Jupiter’s massive storms observed by Juno

Scientists from NASA’s Juno mission presented images and a three-dimensional animation of giant storms at the north pole of Jupiter, the largest and most enigmatic planet in our solar system.

The scientists also presented new data on the operation of the gravitational system and the magnetic field of Jupiter in a press conference during the General Assembly of the European Union of Geosciences that is taking place this week in Vienna.

The data obtained by the Juno probe, which orbits since 2016 around the gas giant, offers unprecedented information about what is behind the thick reddish, golden and white clouds of the largest celestial body after the Sun in our solar system.

The scientists have generated three-dimensional images with the data collected by one of the instruments of the craft, which allowed to map in three dimensions the north pole of Jupiter, a planet eleven times bigger than the Earth.

That region is home to a huge central storm surrounded by eight other large storms, from 2,500 to 2,900 miles in diameter, amidst virulent atmospheric currents and tens of degrees below zero.

Jupiter is a gaseous planet, unlike rocky ones like Earth and Mars, and its composition is almost entirely hydrogen and helium.

The probe captured those images at around 30 to 43 miles below the layer of clouds that surrounds the planet, thus also honoring the name of the mission.

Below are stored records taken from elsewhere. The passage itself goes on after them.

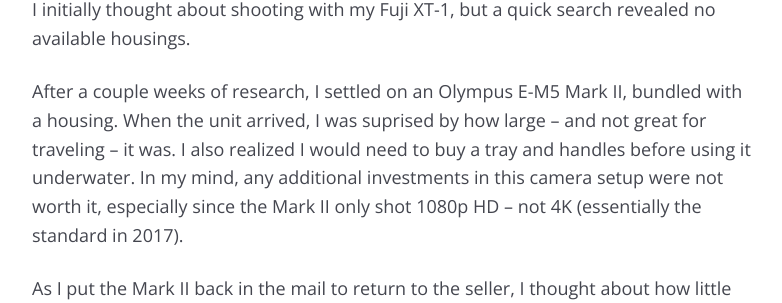
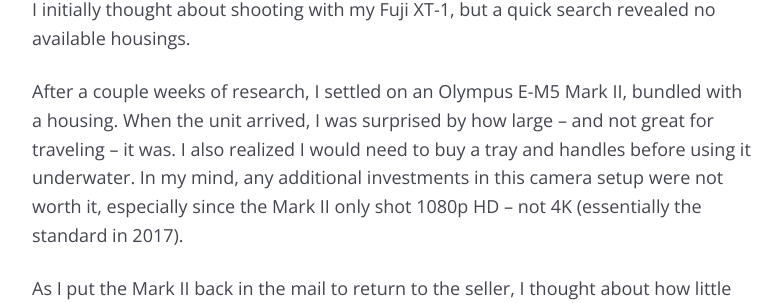
Before and after one commit to mcknightlabs/rtmup, a Jekyll site: the page built from _posts/goal/2018-01-30-uwphotography.md, in a window 1280 px wide and 900 px high, scrolled down 1217 px. Shown: the part 181-484 px from the top of the window, without its empty margins (248-1030 px from the left). Built offline with Jekyll 4.4.1, drawn with Linux system fonts in a browser that asks for light colours; comment, search, counter and statistics services are not loaded; some of the changed text lies outside the part shown.

Commit message:
update uw post

```diff
--- a/_posts/goal/2018-01-30-uwphotography.md
+++ b/_posts/goal/2018-01-30-uwphotography.md
@@ -28,7 +28,7 @@
 
 I initially thought about shooting with my Fuji XT-1, but a quick search revealed no available housings.
 
-After a couple weeks of research, I settled on an Olympus E-M5 Mark II, bundled with a housing. When the unit arrived, I was suprised by how large – and not great for traveling – it was. I also realized I would need to buy a tray and handles before using it underwater. In my mind, any additional investments in this camera setup were not worth it, especially since the Mark II only shot 1080p HD – not 4K (essentially the standard in 2017).
+After a couple weeks of research, I settled on an Olympus E-M5 Mark II, bundled with a housing. When the unit arrived, I was surprised by how large – and not great for traveling – it was. I also realized I would need to buy a tray and handles before using it underwater. In my mind, any additional investments in this camera setup were not worth it, especially since the Mark II only shot 1080p HD – not 4K (essentially the standard in 2017).
 
 As I put the Mark II back in the mail to return to the seller, I thought about how little time was left before my trip – less than three weeks. I needed to make another decision ASAP.
 
```
Also changed, not shown: other parts of _posts/goal/2018-01-30-uwphotography.md (+1 -1 lines).
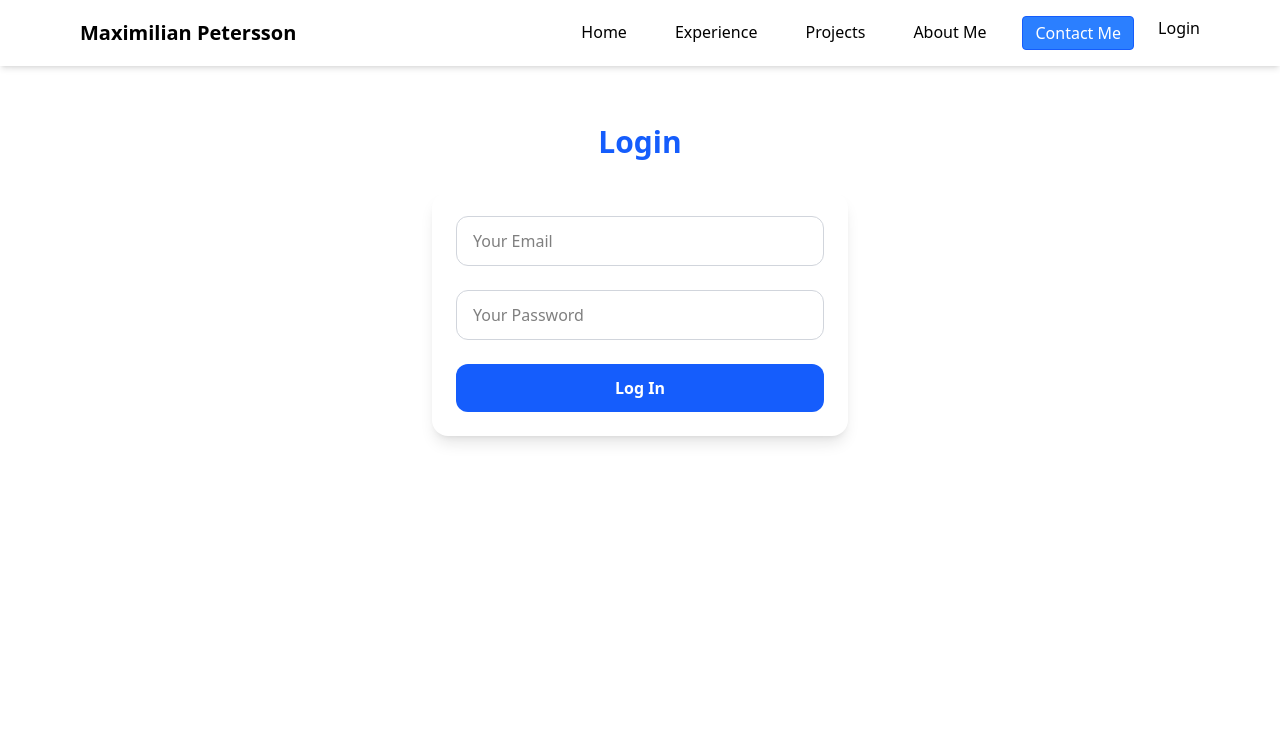
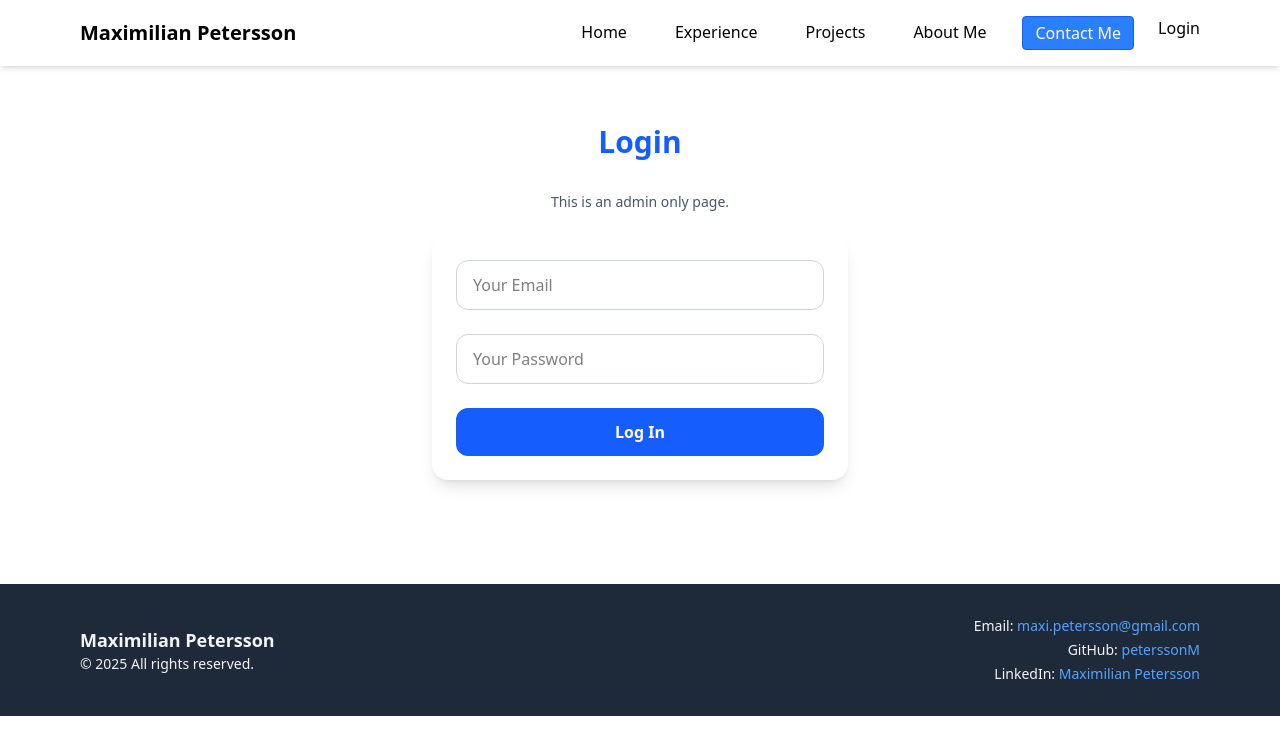
Before and after one commit to PeterssonM/web-app-portfolio, a Next.js app: page /admin in a window 1280 px wide. Shown: the top 754 px of the page. Built offline with nearby package versions, Linux system fonts and the light colour scheme.

Commit message:
added footer + minor fixes

```diff
--- a/app/admin/page.tsx
+++ b/app/admin/page.tsx
@@ -40,6 +40,9 @@ export default function Login() {
       <h2 className="text-3xl font-bold text-center text-blue-600 mb-8">
         Login
       </h2>
+      <p className="text-center text-sm text-gray-600 mb-6">
+        This is an admin only page.
+      </p>
       <form onSubmit={handleSubmit} className="space-y-6 bg-white p-6 rounded-2xl shadow-lg">
         <input
           type="email"
--- /dev/null
+++ b/app/components/Footer.tsx
@@ -0,0 +1,28 @@
+'use client'
+
+const Footer = () => {
+  return (
+    <footer className="bg-gray-800 text-gray-100 mt-10">
+      <div className="max-w-6xl mx-auto px-4 py-8 flex flex-col md:flex-row justify-between items-center gap-4">
+        <div className="text-center md:text-left">
+          <h2 className="text-lg font-semibold">Maximilian Petersson</h2>
+          <p className="text-sm">© {new Date().getFullYear()} All rights reserved.</p>
+        </div>
+
+        <div className="text-center md:text-right space-y-1 text-sm">
+          <p>
+            Email: <a href="mailto:maxi.petersson@gmail.com" className="hover:underline text-blue-400">maxi.petersson@gmail.com</a>
+          </p>
+          <p>
+            GitHub: <a href="https://github.com/peterssonM" target="_blank" rel="noopener noreferrer" className="hover:underline text-blue-400">peterssonM</a>
+          </p>
+          <p>
+            LinkedIn: <a href="https://www.linkedin.com/in/maximilianpetersson" target="_blank" rel="noopener noreferrer" className="hover:underline text-blue-400">Maximilian Petersson</a>
+          </p>
+        </div>
+      </div>
+    </footer>
+  );
+};
+
+export default Footer;
--- a/app/components/HeroClientTypewriter.tsx
+++ b/app/components/HeroClientTypewriter.tsx
@@ -15,7 +15,7 @@ export default function HeroClientTypewriter() {
 
   return (
     <h2 className="text-xl md:text-2xl text-blue-600 mt-4 pb-10 h-6 text-center relative z-10">
-      A {text}
+      A Junior {text}
       <span className="cursor">|</span>
     </h2>
   )
--- a/app/layout.tsx
+++ b/app/layout.tsx
@@ -1,5 +1,6 @@
 import "./globals.css";
 import Navbar from "./components/Navbar";
+import Footer from "./components/Footer";
 
 export default function RootLayout({
   children,
@@ -11,6 +12,9 @@ export default function RootLayout({
       <body>
         <Navbar />
         {children}
+        <footer>
+          <Footer />
+        </footer>
       </body>
     </html>
   );
--- a/app/post/[slug]/page.tsx
+++ b/app/post/[slug]/page.tsx
@@ -1,5 +1,3 @@
-export const dynamic = 'force-dynamic'
-
 import Image from 'next/image'
 import Link from 'next/link'
 import { notFound } from 'next/navigation'
--- a/next.config.ts
+++ b/next.config.ts
@@ -3,7 +3,13 @@ import type { NextConfig } from 'next'
 const nextConfig: NextConfig = {
   devIndicators: false,
   images: {
-    domains: ['cdn.sanity.io'],
+    remotePatterns: [
+      {
+        protocol: 'https',
+        hostname: 'cdn.sanity.io',
+        pathname: '/**',
+      },
+    ],
   },
 }
 
```
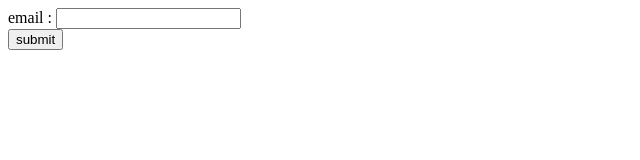
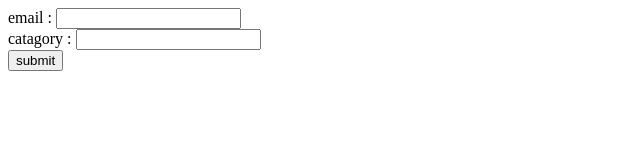
Before and after one commit to Meet3698/CashFlow, a website: page view/delete.html in a window 1280 px wide. Shown: the whole page, without its empty margins (0-640 px from the left). Drawn offline with Linux system fonts and the light colour scheme.

Commit message:
'commit'

```diff
--- a/controllers/service.controller.js
+++ b/controllers/service.controller.js
@@ -17,10 +17,11 @@ router.post('/find',async(req,res)=>{
 
     const vehicle = await UserVehicle.collection.find({email:email}).toArray()
     const arr = vehicle.map(async item => {
-        const data = await Service.collection.find({number:item.number}).toArray()
-
+    const data = await Service.collection.find({number:item.number}).toArray()
         if(Object.keys(data).length!=0)
         {
+            console.log(item.model,item.catagory);
+
             if(catagory == item.catagory)
             {
                 model.push(item.model)
@@ -31,7 +32,6 @@ router.post('/find',async(req,res)=>{
 
     const result = await Promise.all(arr)
     const resp = result.filter((item)=>{return item})
-    console.log(resp);
     res.json({list:resp})
 })
 
--- a/view/delete.html
+++ b/view/delete.html
@@ -5,6 +5,7 @@
     <body>
         <form action="/service/find" method="POST">
         email : <input type="text" name="email"><br>
+        catagory : <input type="text" name="vehicleCatagory"><br>
         <input type="submit" name="submit" value="submit">
         </form>
     </body>
```
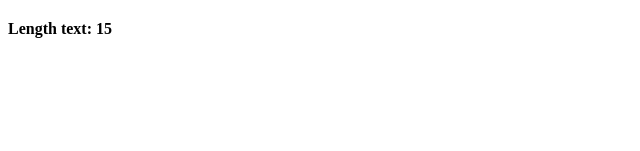
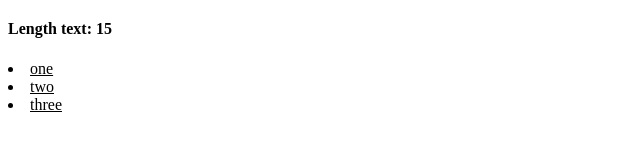
Before and after one commit to Fiasko99/vue3-learn, a Vue app: page / in a window 1280 px wide. Shown: the part 435-586 px from the top of the page, without its empty margins (0-640 px from the left). Built offline with nearby package versions, Linux system fonts and the light colour scheme.

Commit message:
base use v-for

```diff
--- a/src/components/Global.vue
+++ b/src/components/Global.vue
@@ -3,6 +3,9 @@
   <input type="text" name="text" id="text" v-model="text">
   <h3>{{text}}</h3>
   <h4>Length text: {{getTextLength}}</h4>
+  <u>
+    <li v-for="a in arr" :key="a">{{a}}</li>
+  </u>
 </template>
 
 <script>
@@ -10,7 +13,8 @@ export default {
   name: 'global-component',
   data() {
     return {
-      text: 'Первичный текст'
+      text: 'Первичный текст',
+      arr: ['one', 'two', 'three']
     }
   },
   computed: {
```
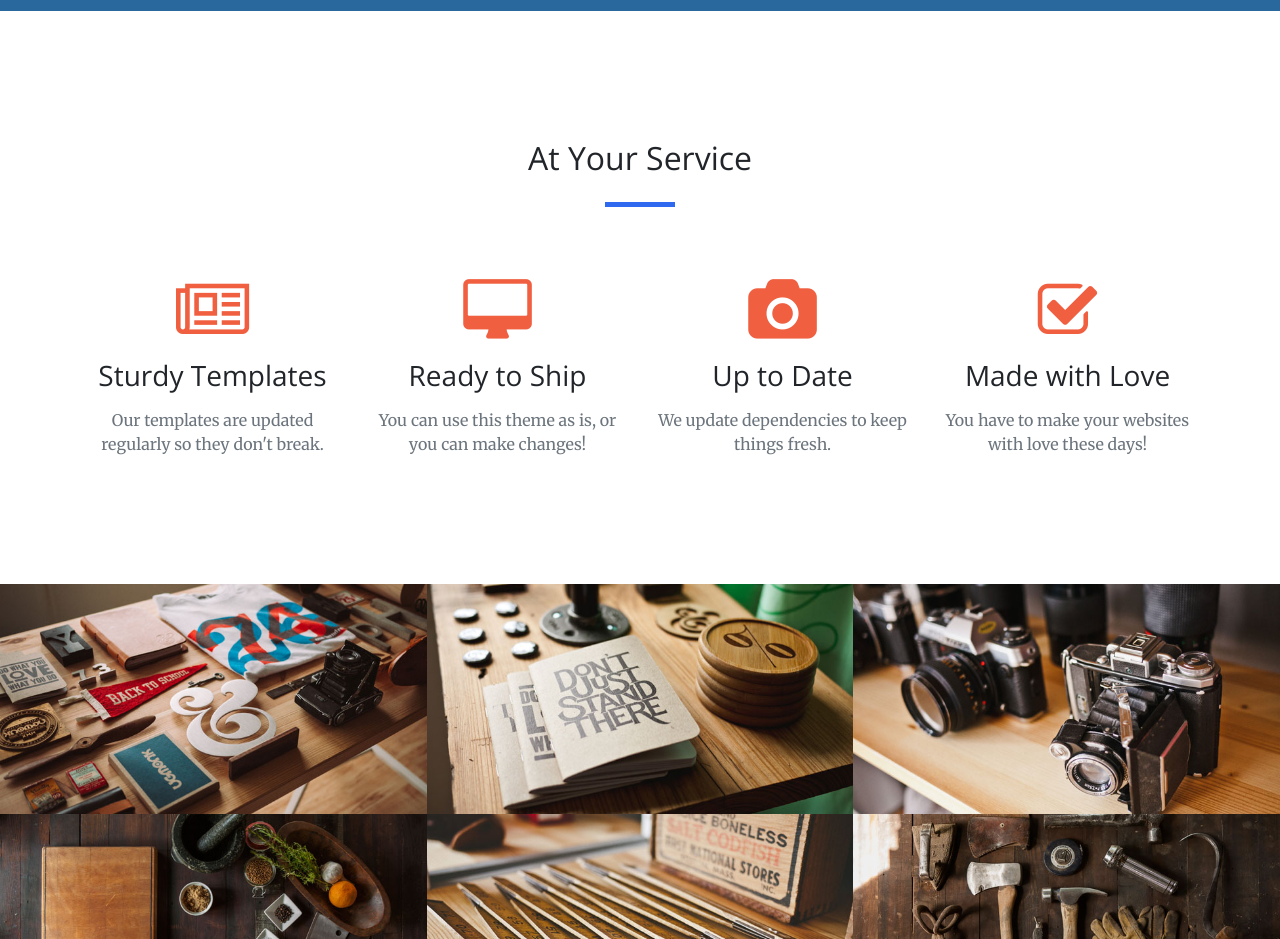
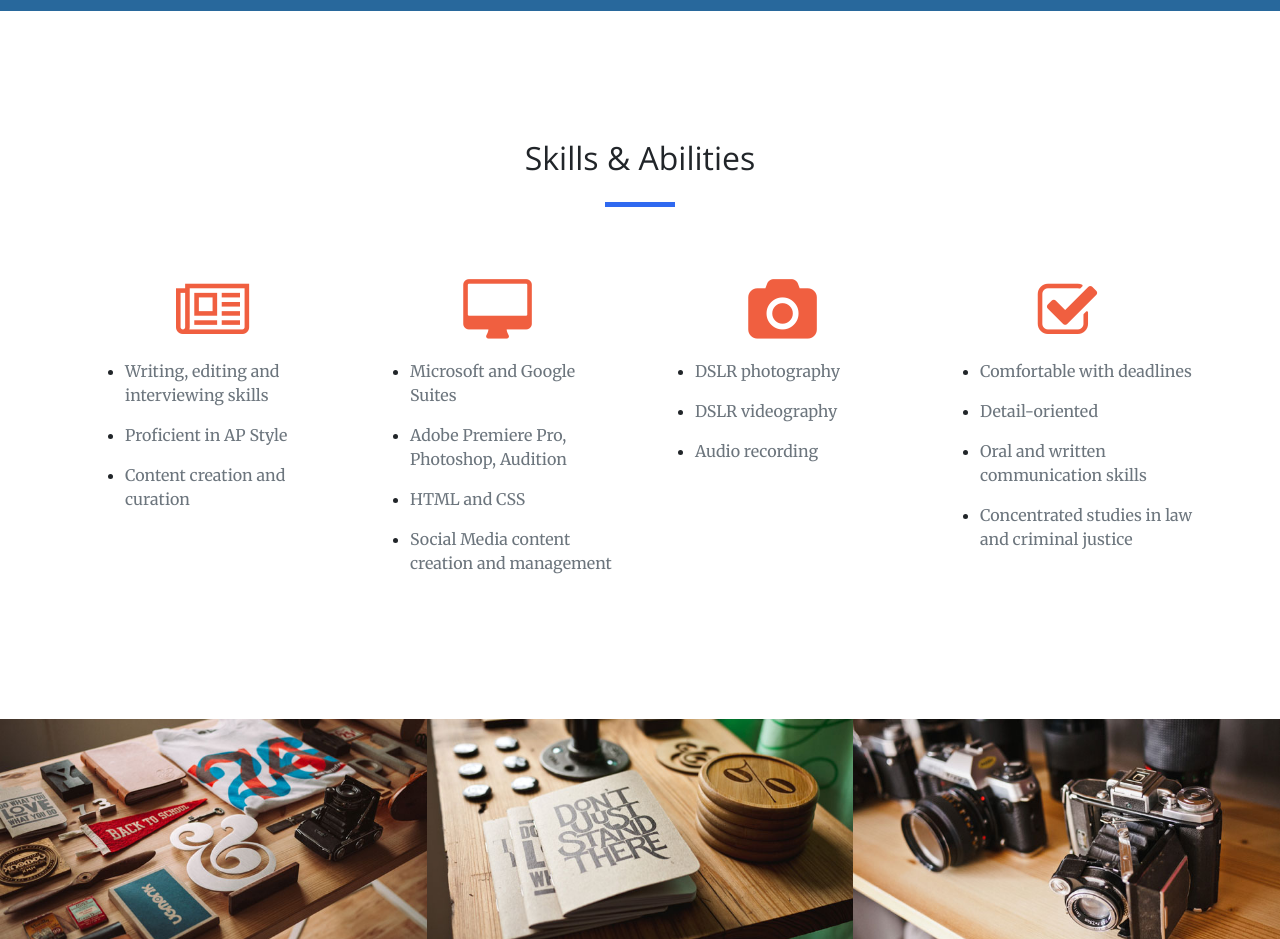
Before and after one commit to adeliahenderson/adeliahenderson.github.io, a plain HTML site: page index.html in a window 1280 px wide. Shown: the part 1400-2339 px from the top of the page. Drawn offline with nearby package versions, Linux system fonts and the light colour scheme.

Commit message:
Adding more texts (skills)

```diff
--- a/index.html
+++ b/index.html
@@ -91,7 +91,7 @@
       <div class="container">
         <div class="row">
           <div class="col-lg-12 text-center">
-            <h2 class="section-heading">At Your Service</h2>
+            <h2 class="section-heading">Skills & Abilities</h2>
             <hr class="my-4">
           </div>
         </div>
@@ -101,29 +101,43 @@
           <div class="col-lg-3 col-md-6 text-center">
             <div class="service-box mt-5 mx-auto">
               <i class="fa fa-4x fa-newspaper-o text-primary mb-3 sr-icons"></i>
-              <h3 class="mb-3">Sturdy Templates</h3>
-              <p class="text-muted mb-0">Our templates are updated regularly so they don't break.</p>
+              <ul>
+                <li><p class="text-muted text-left mb-0"> Writing, editing and interviewing skills</li> </p>
+                  <li> <p class="text-muted text-left mb-0">Proficient in AP Style</li> </p>
+                  <li> <p class="text-muted text-left mb-0"> Content creation and curation</li> </p>
+                </ul>
             </div>
           </div>
           <div class="col-lg-3 col-md-6 text-center">
             <div class="service-box mt-5 mx-auto">
               <i class="fa fa-4x fa-desktop text-primary mb-3 sr-icons"></i>
-              <h3 class="mb-3">Ready to Ship</h3>
-              <p class="text-muted mb-0">You can use this theme as is, or you can make changes!</p>
+              <ul>
+                <li><p class="text-muted text-left mb-0"> Microsoft and Google Suites</li> </p>
+                  <li> <p class="text-muted text-left mb-0">Adobe Premiere Pro, Photoshop, Audition</li> </p>
+                  <li> <p class="text-muted text-left mb-0">HTML and CSS</li> </p>
+                  <li> <p class="text-muted text-left mb-0">Social Media content creation and management</li> </p>
+                </ul>
             </div>
           </div>
           <div class="col-lg-3 col-md-6 text-center">
             <div class="service-box mt-5 mx-auto">
               <i class="fa fa-4x fa-camera text-primary mb-3 sr-icons"></i>
-              <h3 class="mb-3">Up to Date</h3>
-              <p class="text-muted mb-0">We update dependencies to keep things fresh.</p>
+              <ul>
+                <li><p class="text-muted text-left mb-0"> DSLR photography</li> </p>
+                  <li> <p class="text-muted text-left mb-0">DSLR videography</li> </p>
+                  <li> <p class="text-muted text-left mb-0">Audio recording</li> </p>
+                </ul>
             </div>
           </div>
           <div class="col-lg-3 col-md-6 text-center">
             <div class="service-box mt-5 mx-auto">
               <i class="fa fa-4x fa-check-square-o text-primary mb-3 sr-icons"></i>
-              <h3 class="mb-3">Made with Love</h3>
-              <p class="text-muted mb-0">You have to make your websites with love these days!</p>
+              <ul>
+                <li><p class="text-muted text-left mb-0"> Comfortable with deadlines</li> </p>
+                  <li> <p class="text-muted text-left mb-0">Detail-oriented</li> </p>
+                  <li> <p class="text-muted text-left mb-0">Oral and written communication skills</li> </p>
+                  <li> <p class="text-muted text-left mb-0">Concentrated studies in law and criminal justice</li> </p>
+                </ul>
             </div>
           </div>
         </div>
```
Also changed, not shown: startbootstrap-creative-gh-pages/css/creative.min.css.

Indeed, the probe bears the name of the Roman goddess Juno, Jupiter’s wife, who mythically had the power to see what was beyond the clouds.

“Before Juno we could only guess what Jupiter’s poles would be like,” explained Alberto Adriani, one of the mission’s scientific leaders. “With Juno’s flying over the poles at close range, infrared images can be collected of the polar weather patterns of Jupiter and its massive storm in unprecedented spatial resolution,” he added.

The Italian scientist also said that with the data they have so far, they have found the north pole of Jupiter to be “very stable” and that the storms barely move despite being constantly shaken by strong atmospheric currents.

The data of the probe, the size of a basketball court and specially prepared to withstand the hostile environment of the planet, has also allowed scientists to learn more about the strange gravitational properties of Jupiter and its rotation.

The Juno probe arrived in July 2016 to Jupiter’s orbit after five years of travel and became the solar-powered spacecraft that has traveled farthest into space.

Andrei Santov

Andrei, a sociologist by profession, born in Russia but currently located in UK, covers mostly European and Russia-related news for The Talking Democrat.